Behind the cranky exterior there is a story and a sadness. So when one November morning a chatty young couple with two chatty young daughters move in next door and accidentally flatten Ove’s mailbox, it is the lead-in to a comical and heartwarming tale of unkempt cats, unexpected friendship, and the ancient art of backing up a U-Haul. All of which will change one cranky old man and a local residents’ association to their very foundations.
A feel-good story in the spirit of The Unlikely Pilgrimage of Harold Fry and Major Pettigrew’s Last Stand, Fredrik Backman’s novel about the angry old man next door is a thoughtful and charming exploration of the profound impact one life has on countless others.’
Quirky character got me interested in this book. And Ove is quirky! And I absolutely loved him! Ove is pronounced ‘uu’-ve the uu sounds like the u in rule and the ve like vay. I looked it up! Go here and hear it pronounced, click on the little blue triangle.

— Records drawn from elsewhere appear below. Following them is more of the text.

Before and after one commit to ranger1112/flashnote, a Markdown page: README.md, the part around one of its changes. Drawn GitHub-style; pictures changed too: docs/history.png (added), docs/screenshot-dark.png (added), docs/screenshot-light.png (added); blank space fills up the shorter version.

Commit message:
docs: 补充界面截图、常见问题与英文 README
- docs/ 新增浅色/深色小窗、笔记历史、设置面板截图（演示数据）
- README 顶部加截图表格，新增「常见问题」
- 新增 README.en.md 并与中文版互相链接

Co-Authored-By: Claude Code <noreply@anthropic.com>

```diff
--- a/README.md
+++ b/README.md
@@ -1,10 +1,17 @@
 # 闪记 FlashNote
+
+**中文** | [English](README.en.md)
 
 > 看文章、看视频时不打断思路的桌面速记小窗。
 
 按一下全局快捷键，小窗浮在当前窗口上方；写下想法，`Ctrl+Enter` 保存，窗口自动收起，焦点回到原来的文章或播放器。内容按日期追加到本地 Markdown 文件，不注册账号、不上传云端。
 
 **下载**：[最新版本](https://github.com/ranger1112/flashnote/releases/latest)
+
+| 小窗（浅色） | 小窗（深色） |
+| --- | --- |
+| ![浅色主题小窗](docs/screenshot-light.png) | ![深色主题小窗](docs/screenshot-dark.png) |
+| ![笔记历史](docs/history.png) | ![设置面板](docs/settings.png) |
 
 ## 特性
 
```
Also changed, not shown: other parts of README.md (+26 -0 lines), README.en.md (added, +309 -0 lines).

The writing is wonderful, the characters excellent. I felt like I knew the whole neighborhood by the end of the book and I hated it to end. I hate to give too much away, but Ove is trying to commit suicide throughout the whole book and he is constantly interrupted, by his neighbors whom he really wants nothing to do with, and a stray cat that seems to have adopted him. Such a serious matter and yet so very funny. I laughed out loud, a lot. Lots of tender moments to that bring you to tears.

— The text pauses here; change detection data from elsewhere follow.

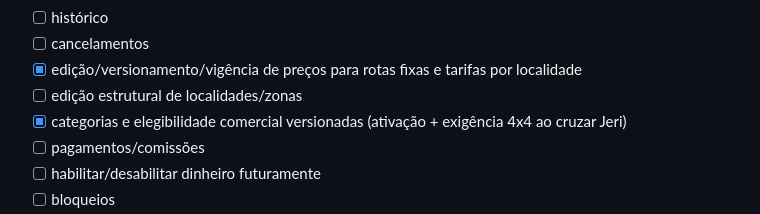
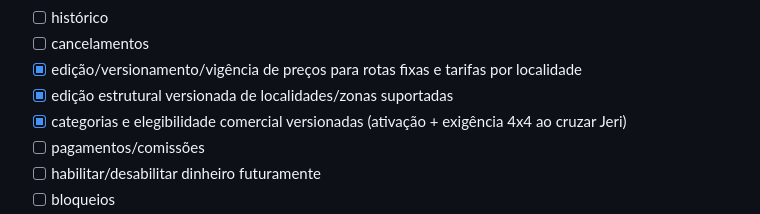
Before and after one commit to iansilva23/ramo-nessa, a Markdown page: docs/ROADMAP.md, the part around the change. GitHub-like rendering.

Commit message:
docs: mark versioned zone and locality structure complete

```diff
--- a/docs/ROADMAP.md
+++ b/docs/ROADMAP.md
@@ -161,7 +161,7 @@
 - [ ] histórico
 - [ ] cancelamentos
 - [x] edição/versionamento/vigência de preços para rotas fixas e tarifas por localidade
-- [ ] edição estrutural de localidades/zonas
+- [x] edição estrutural versionada de localidades/zonas suportadas
 - [x] categorias e elegibilidade comercial versionadas (ativação + exigência 4x4 ao cruzar Jeri)
 - [ ] pagamentos/comissões
 - [ ] habilitar/desabilitar dinheiro futuramente
```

Get a taste of Ove:
”After this, he detoured through the guest parking area, where cars could only be left for up to twenty-four hours. Carefully he noted down all the registration numbers in the little pad he kept in his jacket pocket, and then compared these to the registrations he had noted down the day before. On occasions when the same registration numbers turned up in Ove’s notepad, Ove would go home and call the Vehicle Licensing Authority to retrieve the vehicle owner’s details, after which he’d call up the latter and inform him that he was a useless bloody imbecile who couldn’t even read signs. Ove didn’t really care who was parked in the guest parking area, of course. But it was a question of principle. If it said twenty-four hours on the sign, that’s how long you were allowed to stay. What would it be like if everyone just parked wherever they liked? It would be chaos. There’d be cars bloody everywhere.”
I liked the way the author describes things:
‘He had never heard anything quite as amazing as that voice. She talked as if she was continuously on the verge of breaking into giggles. and when she giggled she sounded the way Ove imagined champagne bubbles would have sounded if they were capable of laughter.”
“Ove stands there with his hands in his pockets. The cat beside him looks as if it would do the same, if it had pockets.”
“On the other hand he tried to point out to her that she shouldn’t give money to the beggars in the street, as they’d only buy schnapps with it. But she kept doing it. “They can do what they like with the money,’ she said.
When Ove protested she just smiled and took his big hands in hers and kissed them, explaining that when a person gives to another person it’s not just the receiver who’s blessed. It’s the giver.”
“He knew better than to speak ill of what she loved; after all he understood very keenly how it was to receive her love when no one else could understand why he was worthy of it.”
A beautiful, funny tale of loss, love and reconciliation. I hope you get a chance to read it and fall in love with Ove too. We can all learn a lot from him.